Forget-me-not: The Importance of Retrieval Practice in English
Unusually for the English specialist, I am going to start this blog off with one of my favourite graphs.
This simple little diagram really changed my thinking around the curriculum when I first saw it, and to my shame, it was probably only about five years ago that it happened. Considering it is a piece of research which first appeared in 1885, it really highlighted how much I needed to raise my game in terms of educational research.
My own failings aside, let me explain why this little graph is so important. What is outlined by Ebbinghaus in his 'forgetting curve' here, is the rate at which information is lost following the teaching sequence. It looks a bit demoralizing for teachers as we see that in a matter of 31 days, all that remains of our hard work is 21% retained by the learner. We are working our socks off to effectively teach students and yet much of that information may be eroded over what is a relatively short period of time.
However, the information does not disappear completely, and the picture isn’t that bleak when you look at the new graph below.
Whilst the information we learn does seem to drift from our immediate memory and we begin to struggle to recall information over a period of time, we can do something about it. This can work in our favour in the classroom. If we disrupt this ‘forgetting curve’ at regular intervals, revisiting key information at different points, we can ensure that the information is retained. Furthermore, not only does this enable students to retain this information for longer, but there is also evidence that the speed of retrieval also increases. This means that some key information students can retrieve information quickly, efficiently and for a longer period of time. No longer will we have a situation where students walk into an exam, regurgitate it all onto the page and forget it forever. No, instead we will have students remembering this key information for years to come.
So, what does this mean in the English classroom?
Well, first I think it reminds us to look at the curriculum and deciding on the most important information we need students to retain over time. This should be in each unit, each term, and each year. We then need to plan how to revisit this in a meaningful way. This is different to the process of recapping, as we want to ensure students are having to think hard in order to retrieve, and ideally retrieve it with only a few prompts. Revision questions, 3, 5 or 10, as appropriate to your context, are the easiest way to drill down to this, and including some of these in the in the lessons will allow teachers and students to identify gaps and include reteaching or review as part of the process.
For example, if I were teaching Macbeth in Year 10, I would want to make sure that I regularly got students to retrieve key facts about the play, including plot, character and key quotes. However, I would also want to retrieve points from their earlier learning, for example from key stage three where they had studied another tragedy by Shakespeare or points about writing techniques other writers would use. Some of the same questions would be used on rotation, or some slight rewording of a question would be included to ensure students were really having to think about the response. For example, ‘how is Macbeth presented in Act 1, scene 2?’ and ‘what is Duncan’s view of Macbeth near the start of the play?’ It is important they think hard about it and don’t get too familiar with the responses as you develop this. As Daniel Willingham has told us on more than one occasion ‘memory is the residue of thought’ so if the students aren’t challenged as the questions are too familiar, we are not getting their memory activated. The same is true on the use of notes and materials. We want to generate deeper understanding and learning; we need to ensure students are working hard in their thought processes. This is even more important than them producing reams of essay, something else I wish I had known about much earlier in my career. It would have saved on the marking.
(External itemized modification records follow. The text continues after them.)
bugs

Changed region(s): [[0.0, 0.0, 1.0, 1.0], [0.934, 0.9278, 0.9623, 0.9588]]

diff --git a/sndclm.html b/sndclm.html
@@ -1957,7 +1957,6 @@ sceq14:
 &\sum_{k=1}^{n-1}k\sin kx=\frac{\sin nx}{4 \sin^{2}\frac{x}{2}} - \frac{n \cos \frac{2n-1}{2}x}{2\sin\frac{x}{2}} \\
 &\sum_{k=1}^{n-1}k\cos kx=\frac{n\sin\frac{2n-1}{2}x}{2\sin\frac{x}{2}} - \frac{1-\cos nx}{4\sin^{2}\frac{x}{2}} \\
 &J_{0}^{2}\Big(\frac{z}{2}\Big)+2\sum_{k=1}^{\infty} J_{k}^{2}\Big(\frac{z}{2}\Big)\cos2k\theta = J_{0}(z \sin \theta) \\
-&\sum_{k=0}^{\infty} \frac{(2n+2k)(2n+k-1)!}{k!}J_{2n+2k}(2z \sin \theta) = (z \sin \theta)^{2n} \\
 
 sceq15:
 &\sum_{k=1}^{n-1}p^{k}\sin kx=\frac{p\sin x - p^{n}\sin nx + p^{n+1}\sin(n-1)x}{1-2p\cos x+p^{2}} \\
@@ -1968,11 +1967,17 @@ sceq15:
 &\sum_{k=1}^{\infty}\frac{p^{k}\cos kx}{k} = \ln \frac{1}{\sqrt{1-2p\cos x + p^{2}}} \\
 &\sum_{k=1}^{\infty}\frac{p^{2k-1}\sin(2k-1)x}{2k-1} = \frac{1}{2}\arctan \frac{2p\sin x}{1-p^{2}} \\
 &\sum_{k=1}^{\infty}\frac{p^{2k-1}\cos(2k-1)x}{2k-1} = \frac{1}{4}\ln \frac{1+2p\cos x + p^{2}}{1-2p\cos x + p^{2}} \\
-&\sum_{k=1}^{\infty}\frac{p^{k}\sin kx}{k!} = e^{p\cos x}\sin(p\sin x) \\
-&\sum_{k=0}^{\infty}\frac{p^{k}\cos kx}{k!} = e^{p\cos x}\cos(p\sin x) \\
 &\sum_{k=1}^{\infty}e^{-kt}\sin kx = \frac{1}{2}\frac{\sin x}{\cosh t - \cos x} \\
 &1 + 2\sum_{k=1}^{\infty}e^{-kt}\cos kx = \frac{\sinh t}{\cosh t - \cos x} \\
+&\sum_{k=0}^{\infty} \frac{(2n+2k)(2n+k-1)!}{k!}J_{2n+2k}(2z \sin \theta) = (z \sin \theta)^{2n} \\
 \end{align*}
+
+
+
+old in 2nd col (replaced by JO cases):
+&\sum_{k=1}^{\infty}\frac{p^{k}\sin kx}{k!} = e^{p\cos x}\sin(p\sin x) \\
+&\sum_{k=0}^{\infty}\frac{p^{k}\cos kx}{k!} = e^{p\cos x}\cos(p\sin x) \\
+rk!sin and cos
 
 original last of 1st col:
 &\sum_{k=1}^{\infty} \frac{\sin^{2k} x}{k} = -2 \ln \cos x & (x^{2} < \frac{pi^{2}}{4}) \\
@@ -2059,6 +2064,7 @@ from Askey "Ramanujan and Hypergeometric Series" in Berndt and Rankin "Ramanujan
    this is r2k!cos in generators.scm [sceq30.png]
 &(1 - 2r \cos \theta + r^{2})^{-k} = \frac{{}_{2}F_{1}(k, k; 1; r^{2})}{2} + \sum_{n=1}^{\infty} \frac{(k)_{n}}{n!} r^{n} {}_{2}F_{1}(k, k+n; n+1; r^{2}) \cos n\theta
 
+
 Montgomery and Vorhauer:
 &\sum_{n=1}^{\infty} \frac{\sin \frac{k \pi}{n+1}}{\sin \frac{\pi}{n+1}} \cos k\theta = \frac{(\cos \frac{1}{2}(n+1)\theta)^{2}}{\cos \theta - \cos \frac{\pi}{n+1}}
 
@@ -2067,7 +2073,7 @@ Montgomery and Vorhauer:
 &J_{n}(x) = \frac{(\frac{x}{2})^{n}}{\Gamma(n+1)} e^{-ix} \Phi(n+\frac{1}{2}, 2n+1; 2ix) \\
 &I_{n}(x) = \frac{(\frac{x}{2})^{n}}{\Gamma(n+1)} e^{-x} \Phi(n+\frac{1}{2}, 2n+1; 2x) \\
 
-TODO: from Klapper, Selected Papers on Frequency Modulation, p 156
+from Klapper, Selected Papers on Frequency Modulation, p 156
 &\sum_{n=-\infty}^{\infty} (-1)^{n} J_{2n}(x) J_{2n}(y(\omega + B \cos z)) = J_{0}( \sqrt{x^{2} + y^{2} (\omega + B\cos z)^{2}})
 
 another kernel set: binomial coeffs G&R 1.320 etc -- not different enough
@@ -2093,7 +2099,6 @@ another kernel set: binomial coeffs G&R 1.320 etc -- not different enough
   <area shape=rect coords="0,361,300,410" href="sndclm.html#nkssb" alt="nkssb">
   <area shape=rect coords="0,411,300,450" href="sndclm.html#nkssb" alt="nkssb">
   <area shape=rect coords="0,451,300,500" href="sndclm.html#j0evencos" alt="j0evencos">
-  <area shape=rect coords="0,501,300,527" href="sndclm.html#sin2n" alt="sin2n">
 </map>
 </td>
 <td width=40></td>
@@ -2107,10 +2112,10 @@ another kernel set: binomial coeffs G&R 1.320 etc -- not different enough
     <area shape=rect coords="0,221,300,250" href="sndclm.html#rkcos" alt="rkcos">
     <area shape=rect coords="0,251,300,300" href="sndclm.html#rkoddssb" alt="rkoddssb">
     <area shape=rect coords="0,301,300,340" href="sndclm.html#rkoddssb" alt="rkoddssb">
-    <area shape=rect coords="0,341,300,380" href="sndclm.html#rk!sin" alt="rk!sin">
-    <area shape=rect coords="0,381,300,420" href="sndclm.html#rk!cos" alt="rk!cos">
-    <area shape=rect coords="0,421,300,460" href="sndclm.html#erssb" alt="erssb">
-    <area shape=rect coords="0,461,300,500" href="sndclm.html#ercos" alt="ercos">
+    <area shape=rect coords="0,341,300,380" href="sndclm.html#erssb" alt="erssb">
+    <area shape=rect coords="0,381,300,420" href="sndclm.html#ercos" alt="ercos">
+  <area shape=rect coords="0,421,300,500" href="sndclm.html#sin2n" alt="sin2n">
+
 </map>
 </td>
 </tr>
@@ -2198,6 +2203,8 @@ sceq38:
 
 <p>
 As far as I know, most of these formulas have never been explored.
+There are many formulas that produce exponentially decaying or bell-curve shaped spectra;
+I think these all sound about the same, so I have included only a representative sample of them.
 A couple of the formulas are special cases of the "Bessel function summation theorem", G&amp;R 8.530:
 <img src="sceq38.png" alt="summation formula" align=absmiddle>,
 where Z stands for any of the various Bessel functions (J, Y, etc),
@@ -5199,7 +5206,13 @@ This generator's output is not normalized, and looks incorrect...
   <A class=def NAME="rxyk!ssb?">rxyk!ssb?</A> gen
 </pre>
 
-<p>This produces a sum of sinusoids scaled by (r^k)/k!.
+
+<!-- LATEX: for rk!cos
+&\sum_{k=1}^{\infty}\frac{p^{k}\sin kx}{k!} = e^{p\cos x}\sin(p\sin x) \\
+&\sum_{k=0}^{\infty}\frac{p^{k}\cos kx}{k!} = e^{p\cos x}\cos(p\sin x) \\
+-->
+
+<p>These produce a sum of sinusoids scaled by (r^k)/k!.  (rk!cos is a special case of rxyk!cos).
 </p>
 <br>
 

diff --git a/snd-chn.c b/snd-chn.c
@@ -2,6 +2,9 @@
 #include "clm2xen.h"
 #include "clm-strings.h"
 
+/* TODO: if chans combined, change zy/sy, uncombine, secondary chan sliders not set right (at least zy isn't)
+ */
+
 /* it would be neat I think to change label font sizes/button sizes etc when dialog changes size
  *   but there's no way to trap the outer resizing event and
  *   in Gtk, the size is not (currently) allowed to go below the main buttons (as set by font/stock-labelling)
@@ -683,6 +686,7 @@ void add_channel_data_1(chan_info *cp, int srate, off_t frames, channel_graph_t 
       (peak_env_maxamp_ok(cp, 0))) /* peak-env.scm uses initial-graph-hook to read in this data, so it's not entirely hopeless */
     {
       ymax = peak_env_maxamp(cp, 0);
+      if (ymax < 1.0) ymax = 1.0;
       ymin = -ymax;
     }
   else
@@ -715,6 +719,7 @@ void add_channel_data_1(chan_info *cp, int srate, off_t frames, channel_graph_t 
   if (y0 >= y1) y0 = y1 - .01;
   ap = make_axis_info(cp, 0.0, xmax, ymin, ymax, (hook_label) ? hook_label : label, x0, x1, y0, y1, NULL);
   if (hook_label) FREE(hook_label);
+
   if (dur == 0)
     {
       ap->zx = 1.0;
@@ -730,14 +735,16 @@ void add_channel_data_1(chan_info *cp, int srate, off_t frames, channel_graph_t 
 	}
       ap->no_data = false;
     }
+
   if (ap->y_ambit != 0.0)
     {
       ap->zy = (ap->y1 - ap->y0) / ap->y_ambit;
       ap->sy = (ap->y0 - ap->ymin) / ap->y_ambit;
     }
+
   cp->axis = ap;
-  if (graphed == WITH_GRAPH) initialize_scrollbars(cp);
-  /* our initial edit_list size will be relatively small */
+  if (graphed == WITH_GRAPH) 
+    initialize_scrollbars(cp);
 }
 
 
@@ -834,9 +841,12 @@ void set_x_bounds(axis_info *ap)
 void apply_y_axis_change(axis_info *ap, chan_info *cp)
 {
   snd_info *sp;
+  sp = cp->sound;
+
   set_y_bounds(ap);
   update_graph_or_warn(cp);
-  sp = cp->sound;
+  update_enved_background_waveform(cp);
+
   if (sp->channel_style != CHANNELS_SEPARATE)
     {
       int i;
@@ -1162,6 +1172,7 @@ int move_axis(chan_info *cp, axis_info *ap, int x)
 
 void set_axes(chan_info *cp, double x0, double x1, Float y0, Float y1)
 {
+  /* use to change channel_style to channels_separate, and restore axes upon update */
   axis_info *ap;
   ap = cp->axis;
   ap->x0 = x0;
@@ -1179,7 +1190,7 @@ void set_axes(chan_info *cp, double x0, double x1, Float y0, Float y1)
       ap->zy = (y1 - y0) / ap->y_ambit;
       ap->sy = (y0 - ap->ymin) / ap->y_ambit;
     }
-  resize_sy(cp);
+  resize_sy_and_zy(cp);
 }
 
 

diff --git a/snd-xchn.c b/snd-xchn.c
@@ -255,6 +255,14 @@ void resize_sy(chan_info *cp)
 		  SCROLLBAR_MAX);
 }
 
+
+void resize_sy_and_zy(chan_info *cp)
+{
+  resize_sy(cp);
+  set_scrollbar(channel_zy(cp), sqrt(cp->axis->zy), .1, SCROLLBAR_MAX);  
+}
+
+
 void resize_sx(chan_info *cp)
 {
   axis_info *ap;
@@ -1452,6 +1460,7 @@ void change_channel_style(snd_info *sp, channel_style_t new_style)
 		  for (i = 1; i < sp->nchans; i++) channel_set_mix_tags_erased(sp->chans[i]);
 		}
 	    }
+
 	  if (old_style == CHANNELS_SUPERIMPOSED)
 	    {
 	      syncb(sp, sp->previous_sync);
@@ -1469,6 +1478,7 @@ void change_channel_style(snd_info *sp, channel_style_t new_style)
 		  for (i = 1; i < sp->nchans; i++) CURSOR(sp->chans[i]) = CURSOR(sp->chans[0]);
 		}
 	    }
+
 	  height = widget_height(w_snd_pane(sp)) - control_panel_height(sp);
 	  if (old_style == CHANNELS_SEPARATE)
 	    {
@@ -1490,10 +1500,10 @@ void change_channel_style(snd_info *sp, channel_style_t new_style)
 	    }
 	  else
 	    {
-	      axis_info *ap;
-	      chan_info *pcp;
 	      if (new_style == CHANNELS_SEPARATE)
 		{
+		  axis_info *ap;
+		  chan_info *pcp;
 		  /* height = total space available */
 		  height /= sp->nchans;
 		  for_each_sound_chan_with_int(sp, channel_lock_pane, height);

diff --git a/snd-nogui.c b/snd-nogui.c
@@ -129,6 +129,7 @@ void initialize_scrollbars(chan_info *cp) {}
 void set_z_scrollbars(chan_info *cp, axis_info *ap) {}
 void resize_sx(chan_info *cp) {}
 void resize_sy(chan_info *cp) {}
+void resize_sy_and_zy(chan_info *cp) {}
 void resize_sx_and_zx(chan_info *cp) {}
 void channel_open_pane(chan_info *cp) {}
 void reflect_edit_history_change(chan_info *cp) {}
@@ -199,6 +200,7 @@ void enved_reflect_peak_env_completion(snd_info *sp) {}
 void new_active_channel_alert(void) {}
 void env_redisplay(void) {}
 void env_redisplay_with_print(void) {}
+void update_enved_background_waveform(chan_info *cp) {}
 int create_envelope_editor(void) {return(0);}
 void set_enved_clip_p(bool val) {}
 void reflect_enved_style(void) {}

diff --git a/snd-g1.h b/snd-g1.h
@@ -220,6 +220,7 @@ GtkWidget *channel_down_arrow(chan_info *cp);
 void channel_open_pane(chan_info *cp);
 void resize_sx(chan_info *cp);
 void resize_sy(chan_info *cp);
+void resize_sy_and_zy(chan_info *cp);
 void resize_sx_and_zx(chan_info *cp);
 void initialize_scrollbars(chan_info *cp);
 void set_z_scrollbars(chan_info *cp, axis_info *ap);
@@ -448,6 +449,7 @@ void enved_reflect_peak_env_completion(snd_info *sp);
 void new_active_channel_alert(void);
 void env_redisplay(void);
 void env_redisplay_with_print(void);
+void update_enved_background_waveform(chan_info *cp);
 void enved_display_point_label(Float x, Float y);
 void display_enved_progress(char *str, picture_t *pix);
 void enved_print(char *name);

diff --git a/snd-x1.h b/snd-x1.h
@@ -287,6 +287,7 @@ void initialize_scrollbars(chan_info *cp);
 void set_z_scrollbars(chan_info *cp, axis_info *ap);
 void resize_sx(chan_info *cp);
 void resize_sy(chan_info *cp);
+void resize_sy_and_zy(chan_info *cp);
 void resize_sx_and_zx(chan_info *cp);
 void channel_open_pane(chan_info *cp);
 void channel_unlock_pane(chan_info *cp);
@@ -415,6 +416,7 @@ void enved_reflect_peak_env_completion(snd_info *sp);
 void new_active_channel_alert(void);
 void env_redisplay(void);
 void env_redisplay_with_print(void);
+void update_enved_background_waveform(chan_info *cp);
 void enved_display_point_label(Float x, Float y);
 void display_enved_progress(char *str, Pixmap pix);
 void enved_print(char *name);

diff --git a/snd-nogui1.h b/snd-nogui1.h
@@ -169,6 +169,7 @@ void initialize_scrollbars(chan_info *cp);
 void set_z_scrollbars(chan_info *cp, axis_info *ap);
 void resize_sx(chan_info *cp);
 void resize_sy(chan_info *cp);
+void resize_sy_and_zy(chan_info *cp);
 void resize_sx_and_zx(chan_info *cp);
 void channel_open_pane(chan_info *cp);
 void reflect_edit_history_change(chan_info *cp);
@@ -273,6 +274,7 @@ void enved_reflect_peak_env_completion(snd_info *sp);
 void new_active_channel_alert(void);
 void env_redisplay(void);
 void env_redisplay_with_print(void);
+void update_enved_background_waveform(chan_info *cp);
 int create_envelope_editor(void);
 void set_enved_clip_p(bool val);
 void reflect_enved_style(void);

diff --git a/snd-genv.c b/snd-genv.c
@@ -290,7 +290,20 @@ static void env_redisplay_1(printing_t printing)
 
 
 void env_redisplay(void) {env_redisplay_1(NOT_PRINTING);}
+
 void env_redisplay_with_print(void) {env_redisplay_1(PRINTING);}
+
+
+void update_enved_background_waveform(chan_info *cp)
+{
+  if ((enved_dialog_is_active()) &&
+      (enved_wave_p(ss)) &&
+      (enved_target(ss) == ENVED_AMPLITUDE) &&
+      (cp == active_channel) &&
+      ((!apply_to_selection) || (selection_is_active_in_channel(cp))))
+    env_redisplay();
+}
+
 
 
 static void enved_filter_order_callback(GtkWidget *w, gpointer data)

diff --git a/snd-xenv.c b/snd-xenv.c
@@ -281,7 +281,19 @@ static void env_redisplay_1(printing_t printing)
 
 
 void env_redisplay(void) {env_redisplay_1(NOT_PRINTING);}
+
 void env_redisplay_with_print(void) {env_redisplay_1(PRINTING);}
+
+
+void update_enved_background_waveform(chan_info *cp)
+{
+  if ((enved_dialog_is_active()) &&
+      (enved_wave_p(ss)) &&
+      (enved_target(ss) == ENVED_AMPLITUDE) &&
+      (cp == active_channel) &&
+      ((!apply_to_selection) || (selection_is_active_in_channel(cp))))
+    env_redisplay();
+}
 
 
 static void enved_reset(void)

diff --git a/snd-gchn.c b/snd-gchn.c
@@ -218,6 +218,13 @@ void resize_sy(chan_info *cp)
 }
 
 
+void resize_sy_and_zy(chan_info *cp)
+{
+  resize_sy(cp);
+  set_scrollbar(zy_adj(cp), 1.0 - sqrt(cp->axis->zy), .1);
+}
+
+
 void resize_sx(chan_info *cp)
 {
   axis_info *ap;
The other element of retrieval is that when we ask students to access something from the prior learning or their existing schemas, information becomes linked to what students already know, make the retention much stronger. Fragmented knowledge is much harder to retain (try remembering 1, 0, 6, 6, 1, 9, 18 without making a link to 1066 and the Battle of Hastings or 1918 and the end of the First World War), so linking things to what we already know or clustering information together into patters or groups will be a much more powerful way to learn. This also has implications for teaching things like grammar discretely; it will take us up to a point, but without seeing apostrophes and embedded clauses in action students are likely to forget what they are. Better still, get them to use them.
Dylan Wiliam, Professor of Education at UCL and author, has been known to say that cognitive load theory is the most important piece of research teachers can know, however, I would argue we should return to Ebbinghaus. I have shared it with staff and students alike and each time I see a little light bulb moment. There is so much to explore beyond the initial research through and there is a wealth of information about how you can use this to really ensure our students are learning. This could be a gateway to lots more exploration of what will really work for our students.